“I don’t think anyone will be surprised to learn that the price at the pump played a huge part in the March story, petrol prices were up by more than 12p a litre in a single month, diesel by more than 18p. Motorists winced every time they had to fill up their vehicles and the Chancellor’s duty cut has done little to soothe. Russia’s invasion of Ukraine has clearly played a part as real sanctions or those self-imposed, disrupted supply of oil and sent the price of a barrel of the black stuff soaring.
“Energy prices sky-rocketed too and though October’s price cap kept the worst of it in check for households’ – manufacturers, retailers, pretty much all businesses weren’t cushioned in the same way and those prices are being passed on to the consumer leaving them with difficult choices to make. And even with the price cap the cost of keeping the lights on and the home fires burning have increased, but then what hasn’t.
“Records have been breaking everywhere and the phrase “since the series began” is used over and over again in this latest update. Clothing and Footwear up 9.7%, furniture and household equipment up 10.4% and the price of doing anything nice be it enjoying a drink in the pub or taking in a show – you guessed it up by the fastest rate since the series began.
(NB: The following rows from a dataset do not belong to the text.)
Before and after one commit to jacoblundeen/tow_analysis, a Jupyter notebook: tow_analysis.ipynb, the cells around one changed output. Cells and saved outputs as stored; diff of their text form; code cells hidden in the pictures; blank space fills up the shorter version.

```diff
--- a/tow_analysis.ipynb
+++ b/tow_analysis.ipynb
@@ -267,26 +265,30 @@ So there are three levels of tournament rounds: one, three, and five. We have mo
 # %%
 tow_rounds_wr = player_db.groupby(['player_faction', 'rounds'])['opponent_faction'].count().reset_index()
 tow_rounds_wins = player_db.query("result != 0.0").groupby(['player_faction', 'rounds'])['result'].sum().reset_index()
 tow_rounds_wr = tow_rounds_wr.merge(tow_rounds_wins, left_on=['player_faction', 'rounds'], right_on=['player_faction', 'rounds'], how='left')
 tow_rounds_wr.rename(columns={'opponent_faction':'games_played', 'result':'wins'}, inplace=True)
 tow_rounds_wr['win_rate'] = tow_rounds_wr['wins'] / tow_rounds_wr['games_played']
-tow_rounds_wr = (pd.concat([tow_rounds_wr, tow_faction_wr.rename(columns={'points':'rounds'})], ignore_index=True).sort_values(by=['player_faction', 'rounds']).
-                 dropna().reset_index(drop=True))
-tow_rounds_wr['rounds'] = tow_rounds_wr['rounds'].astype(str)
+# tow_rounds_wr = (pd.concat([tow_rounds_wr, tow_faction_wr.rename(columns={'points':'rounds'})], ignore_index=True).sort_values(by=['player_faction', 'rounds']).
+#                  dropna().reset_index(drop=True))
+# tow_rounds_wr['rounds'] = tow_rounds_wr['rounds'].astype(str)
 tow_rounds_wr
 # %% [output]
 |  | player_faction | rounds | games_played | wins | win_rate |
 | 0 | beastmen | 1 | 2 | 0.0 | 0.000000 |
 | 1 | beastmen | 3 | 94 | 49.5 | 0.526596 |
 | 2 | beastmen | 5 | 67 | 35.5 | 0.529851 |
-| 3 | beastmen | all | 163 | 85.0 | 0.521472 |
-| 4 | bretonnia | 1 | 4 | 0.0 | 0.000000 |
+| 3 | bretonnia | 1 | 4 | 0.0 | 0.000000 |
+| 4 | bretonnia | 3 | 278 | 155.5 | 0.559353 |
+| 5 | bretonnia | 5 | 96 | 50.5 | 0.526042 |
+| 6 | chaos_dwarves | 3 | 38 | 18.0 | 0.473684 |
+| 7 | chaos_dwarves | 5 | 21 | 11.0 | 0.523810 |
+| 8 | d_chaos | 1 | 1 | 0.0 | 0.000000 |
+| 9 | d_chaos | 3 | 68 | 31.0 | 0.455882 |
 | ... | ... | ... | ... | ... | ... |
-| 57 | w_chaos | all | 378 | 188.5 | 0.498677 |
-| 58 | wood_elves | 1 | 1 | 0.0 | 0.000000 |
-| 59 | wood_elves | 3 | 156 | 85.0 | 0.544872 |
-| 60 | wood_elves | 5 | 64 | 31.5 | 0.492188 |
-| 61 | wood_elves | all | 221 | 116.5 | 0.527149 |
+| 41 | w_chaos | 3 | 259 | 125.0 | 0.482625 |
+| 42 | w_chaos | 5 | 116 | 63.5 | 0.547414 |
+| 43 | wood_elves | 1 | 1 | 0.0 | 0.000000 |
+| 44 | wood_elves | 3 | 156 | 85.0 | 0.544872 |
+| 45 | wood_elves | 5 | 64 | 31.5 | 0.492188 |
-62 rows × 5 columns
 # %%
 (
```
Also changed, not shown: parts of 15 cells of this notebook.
Buying those things are a choice, unless you’ve got growing kids, but putting food on the table is not. Whilst the 5.9% surge isn’t quite a record breaker I doubt anyone visiting the supermarket over the next couple of days will be worrying about the distinction.
“But what’s causing most concern is the realisation that this really is just a taste of what is to come. The next set of inflation figures will reflect the shock most households have been feeling when they’ve taken a look at their new energy bill. And taking a look at the latest Producer Price Index figures there is unlikely to be any respite pretty much anywhere else. Input prices have surged by almost 20%, and if you’re keeping a tally, yes that is the highest number since records began. What’s coming out of the factory gates, the goods produced seem positively cheap by comparison but be in no doubt the near 12% hike will just add to the misery being faced by households and businesses right across the country.
“And that chip shortage, the dearth of semi-conductors which was the hallmark of post pandemic recovery has suffered another setback, a setback which is likely to further contribute to the incredible prices being sought for second-hand cars. Not only will the issues created last year – the lack of one year old vehicles coming to market continue, but with new car production still subdued transport costs are expected to feature in a similar way in the next chapter of the inflation story.
“There are no quick fixes, no magic wand to be waved. Everybody is going to feel poorer as wages, pensions and benefits all fail to keep up. But most people also understand that those with the least will be hardest hit because for some people cutting back is simply not an option.”